We were just a little over two hours from Ozark. Those two hours felt very, very long. The rising sun actually seemed to make me more tired.
We made it though. After dropping Payton and Bri off at their houses, Noah and I rolled into my driveway at about a quarter till 8. It felt like weeks ago that we had just left, when in reality it was only 53 hours.
What a crazy 53 hours those were.
If I had to put it simply, this trip was all the adventure we were looking for, yet it was so much more than I think any of us expected.
One of my big takeaways from this trip is kinda the reason I started this website and write these blogs: Anyone is capable of having awesome adventures.
Ultimately, we spent between $400 and $500 on this trip. The large majority of that was gas. That’s to be expected when doing a 2300 mile trip. This trip could easily be done on a long weekend.
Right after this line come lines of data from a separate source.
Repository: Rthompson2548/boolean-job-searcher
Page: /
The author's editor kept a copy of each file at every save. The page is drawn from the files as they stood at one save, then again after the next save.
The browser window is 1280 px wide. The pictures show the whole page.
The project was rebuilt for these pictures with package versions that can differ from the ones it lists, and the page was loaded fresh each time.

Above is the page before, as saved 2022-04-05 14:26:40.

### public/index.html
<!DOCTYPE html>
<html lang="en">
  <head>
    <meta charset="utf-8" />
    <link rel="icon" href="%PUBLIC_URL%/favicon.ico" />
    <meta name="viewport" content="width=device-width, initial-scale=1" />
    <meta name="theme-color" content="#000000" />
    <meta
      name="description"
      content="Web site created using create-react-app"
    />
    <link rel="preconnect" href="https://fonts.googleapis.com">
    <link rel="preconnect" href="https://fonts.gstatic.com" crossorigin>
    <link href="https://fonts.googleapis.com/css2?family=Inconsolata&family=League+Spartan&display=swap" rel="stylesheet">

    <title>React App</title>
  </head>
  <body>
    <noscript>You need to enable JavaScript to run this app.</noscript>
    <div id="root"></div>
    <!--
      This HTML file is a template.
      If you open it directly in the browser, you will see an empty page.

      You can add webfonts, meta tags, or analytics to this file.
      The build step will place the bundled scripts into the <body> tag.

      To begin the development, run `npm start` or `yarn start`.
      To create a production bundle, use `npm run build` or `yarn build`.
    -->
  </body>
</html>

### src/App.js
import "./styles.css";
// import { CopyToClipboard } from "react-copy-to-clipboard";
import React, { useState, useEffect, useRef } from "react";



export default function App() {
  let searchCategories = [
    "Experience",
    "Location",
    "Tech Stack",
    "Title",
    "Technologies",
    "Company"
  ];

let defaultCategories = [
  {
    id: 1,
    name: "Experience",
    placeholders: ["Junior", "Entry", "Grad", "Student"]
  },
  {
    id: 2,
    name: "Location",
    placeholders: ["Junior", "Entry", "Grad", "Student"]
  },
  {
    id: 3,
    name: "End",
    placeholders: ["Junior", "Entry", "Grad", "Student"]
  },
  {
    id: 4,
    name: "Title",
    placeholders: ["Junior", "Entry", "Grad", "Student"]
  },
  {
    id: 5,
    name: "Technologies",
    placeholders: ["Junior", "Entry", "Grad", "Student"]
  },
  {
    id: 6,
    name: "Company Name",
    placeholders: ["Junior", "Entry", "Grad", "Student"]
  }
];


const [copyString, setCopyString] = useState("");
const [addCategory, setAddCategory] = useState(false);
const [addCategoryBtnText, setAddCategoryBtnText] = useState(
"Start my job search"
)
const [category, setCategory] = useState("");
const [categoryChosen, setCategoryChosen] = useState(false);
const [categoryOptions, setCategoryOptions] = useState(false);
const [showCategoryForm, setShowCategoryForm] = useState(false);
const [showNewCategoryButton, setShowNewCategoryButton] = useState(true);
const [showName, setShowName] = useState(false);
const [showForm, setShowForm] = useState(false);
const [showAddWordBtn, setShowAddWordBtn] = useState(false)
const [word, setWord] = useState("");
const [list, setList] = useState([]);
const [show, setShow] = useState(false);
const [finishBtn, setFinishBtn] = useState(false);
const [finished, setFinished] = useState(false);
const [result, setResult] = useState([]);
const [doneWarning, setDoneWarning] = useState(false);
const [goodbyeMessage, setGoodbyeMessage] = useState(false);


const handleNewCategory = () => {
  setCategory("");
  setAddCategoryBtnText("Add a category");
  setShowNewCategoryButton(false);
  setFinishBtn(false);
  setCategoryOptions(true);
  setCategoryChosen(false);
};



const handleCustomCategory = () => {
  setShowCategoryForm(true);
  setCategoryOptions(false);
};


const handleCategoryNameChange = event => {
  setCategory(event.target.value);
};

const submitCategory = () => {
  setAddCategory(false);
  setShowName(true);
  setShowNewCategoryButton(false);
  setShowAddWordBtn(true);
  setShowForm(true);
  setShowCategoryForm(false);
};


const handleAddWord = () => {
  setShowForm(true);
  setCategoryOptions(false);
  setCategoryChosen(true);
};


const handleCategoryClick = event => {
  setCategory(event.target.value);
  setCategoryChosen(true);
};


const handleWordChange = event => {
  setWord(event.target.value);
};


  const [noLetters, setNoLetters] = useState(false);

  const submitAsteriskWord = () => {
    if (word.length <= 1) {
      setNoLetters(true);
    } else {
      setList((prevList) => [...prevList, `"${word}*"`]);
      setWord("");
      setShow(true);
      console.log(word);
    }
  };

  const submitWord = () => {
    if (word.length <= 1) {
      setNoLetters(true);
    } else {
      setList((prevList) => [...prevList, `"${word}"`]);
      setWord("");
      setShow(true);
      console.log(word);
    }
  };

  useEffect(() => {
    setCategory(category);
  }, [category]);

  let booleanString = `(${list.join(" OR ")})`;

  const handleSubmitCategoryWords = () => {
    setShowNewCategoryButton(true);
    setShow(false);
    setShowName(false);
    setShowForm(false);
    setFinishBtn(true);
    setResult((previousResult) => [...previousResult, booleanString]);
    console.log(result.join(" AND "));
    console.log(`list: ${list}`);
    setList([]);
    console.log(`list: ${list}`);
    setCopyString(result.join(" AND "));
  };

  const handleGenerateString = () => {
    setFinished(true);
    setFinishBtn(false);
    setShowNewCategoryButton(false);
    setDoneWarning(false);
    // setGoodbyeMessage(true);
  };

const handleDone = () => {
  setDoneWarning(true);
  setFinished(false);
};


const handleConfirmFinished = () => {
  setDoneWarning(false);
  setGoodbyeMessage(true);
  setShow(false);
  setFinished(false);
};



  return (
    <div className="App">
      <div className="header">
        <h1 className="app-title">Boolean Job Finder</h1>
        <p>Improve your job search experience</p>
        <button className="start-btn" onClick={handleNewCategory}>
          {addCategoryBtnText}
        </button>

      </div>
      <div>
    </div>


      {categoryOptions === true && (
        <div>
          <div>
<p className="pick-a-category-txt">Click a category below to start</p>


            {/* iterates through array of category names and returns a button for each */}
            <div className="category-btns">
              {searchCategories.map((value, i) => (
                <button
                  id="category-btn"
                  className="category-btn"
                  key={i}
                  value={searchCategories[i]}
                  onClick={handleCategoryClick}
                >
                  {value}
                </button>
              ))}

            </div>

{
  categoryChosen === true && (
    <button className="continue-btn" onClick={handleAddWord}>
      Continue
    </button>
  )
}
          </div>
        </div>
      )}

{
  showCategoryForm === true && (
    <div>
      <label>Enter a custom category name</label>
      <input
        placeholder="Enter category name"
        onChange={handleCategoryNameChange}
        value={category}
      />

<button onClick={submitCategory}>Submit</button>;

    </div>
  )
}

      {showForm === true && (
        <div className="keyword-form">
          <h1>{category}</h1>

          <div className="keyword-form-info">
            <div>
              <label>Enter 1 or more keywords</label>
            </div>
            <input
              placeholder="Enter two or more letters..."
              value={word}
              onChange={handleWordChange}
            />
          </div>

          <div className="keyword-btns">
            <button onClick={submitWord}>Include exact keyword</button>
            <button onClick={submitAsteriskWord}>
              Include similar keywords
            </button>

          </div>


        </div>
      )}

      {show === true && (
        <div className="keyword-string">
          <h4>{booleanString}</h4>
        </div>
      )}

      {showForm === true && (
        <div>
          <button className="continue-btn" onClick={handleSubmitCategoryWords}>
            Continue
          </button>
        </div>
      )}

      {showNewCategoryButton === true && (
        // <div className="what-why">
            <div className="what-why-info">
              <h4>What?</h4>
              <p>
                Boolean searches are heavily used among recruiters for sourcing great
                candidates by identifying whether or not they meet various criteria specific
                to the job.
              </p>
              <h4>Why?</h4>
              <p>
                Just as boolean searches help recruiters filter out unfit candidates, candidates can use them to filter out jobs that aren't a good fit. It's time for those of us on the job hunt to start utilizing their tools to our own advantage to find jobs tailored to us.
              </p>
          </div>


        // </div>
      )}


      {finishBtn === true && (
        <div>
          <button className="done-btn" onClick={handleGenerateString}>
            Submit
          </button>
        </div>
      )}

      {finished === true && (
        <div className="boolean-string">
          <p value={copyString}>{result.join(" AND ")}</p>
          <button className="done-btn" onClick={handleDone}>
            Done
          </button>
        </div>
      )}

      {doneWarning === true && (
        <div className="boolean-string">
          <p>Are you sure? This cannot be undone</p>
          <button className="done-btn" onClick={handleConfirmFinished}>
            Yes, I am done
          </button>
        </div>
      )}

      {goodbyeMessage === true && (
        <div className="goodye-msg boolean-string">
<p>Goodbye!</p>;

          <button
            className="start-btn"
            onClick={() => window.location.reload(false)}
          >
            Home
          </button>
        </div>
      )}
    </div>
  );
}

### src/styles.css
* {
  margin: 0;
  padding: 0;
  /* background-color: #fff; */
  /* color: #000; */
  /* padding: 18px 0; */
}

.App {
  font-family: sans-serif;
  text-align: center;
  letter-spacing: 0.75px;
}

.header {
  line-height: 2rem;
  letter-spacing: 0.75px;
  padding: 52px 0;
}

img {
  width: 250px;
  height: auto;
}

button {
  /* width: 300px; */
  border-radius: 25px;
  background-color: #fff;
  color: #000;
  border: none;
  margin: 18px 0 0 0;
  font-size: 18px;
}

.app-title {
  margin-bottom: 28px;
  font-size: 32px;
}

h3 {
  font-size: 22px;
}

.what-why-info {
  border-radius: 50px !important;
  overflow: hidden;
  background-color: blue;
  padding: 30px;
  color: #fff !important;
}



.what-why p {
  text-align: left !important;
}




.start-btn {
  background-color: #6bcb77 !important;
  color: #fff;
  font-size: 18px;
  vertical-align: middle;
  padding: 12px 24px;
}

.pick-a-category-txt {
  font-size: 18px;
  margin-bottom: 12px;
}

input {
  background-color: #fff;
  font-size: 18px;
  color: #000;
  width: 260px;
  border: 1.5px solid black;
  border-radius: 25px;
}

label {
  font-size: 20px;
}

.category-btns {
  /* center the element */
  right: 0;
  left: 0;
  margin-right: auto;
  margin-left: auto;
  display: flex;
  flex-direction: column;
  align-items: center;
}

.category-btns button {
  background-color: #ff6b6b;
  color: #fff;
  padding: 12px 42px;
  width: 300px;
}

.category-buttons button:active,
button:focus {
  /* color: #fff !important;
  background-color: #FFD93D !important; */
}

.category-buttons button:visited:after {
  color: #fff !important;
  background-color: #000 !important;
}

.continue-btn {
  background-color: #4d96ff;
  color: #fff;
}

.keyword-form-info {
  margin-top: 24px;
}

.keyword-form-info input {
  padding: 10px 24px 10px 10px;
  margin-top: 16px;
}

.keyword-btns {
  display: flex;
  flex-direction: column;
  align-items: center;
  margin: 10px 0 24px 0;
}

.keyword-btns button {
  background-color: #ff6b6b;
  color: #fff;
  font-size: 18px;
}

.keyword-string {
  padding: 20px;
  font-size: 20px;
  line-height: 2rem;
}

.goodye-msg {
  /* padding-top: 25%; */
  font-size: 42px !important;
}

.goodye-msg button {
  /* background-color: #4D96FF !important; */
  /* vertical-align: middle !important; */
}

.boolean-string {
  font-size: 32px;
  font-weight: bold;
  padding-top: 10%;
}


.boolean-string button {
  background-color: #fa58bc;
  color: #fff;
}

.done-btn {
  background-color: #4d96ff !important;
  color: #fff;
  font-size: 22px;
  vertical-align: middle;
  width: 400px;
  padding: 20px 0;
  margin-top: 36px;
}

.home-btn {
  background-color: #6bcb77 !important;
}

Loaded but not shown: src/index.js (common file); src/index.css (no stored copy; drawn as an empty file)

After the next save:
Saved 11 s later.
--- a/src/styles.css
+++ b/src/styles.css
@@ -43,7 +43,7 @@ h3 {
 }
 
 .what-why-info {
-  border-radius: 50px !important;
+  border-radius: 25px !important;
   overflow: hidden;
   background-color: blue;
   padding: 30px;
Trust me, if you really have a passion and a desire for adventure and travel, you can come up with a few days and a few hundred bucks for a sweet trip. Yeah it’ll be exhausting and it won’t go as you planned probably, but that’s all part of the adventure. Learning to adapt quickly and make decisions on any trip are skills that you can transfer to your real life.
As for my personal takeaways from this trip, I don’t even know where to start.
Most importantly, I’m pretty frickin’ blessed to have some awesome friends that will go on trips like this with me with short notice. That’s so important for this overlanding thing. Get yourself a team. You can make any trip happen if you have a team. Will it always be the same team? Probably not, but if you’re with like minded people who appreciate adventure, that’s all that matters.
Secondly, this trip gives me a ton of excitement for the future. Yeah, I have things I personally need to work on to become a better overlander. Finding camp spots, budgeting, photography. That’ll all come with more experience. We have things we need to work on as a team. Cooking, tread lightly principles, just small things like that. Like I said, it’s normal for teams to be changing from trip to trip, so there will always be some weaknesses there.
Really though, I’m excited though because I know Ozark Mountain Overland is ready for longer trips to even cooler places on our biggest adventures yet. I know we’re ready to make better content across more platforms and hopefully ready to inspire people. That’s what I’m in this for.
Until next time, get out there and have some adventure. Here in the Ozarks, and beyond.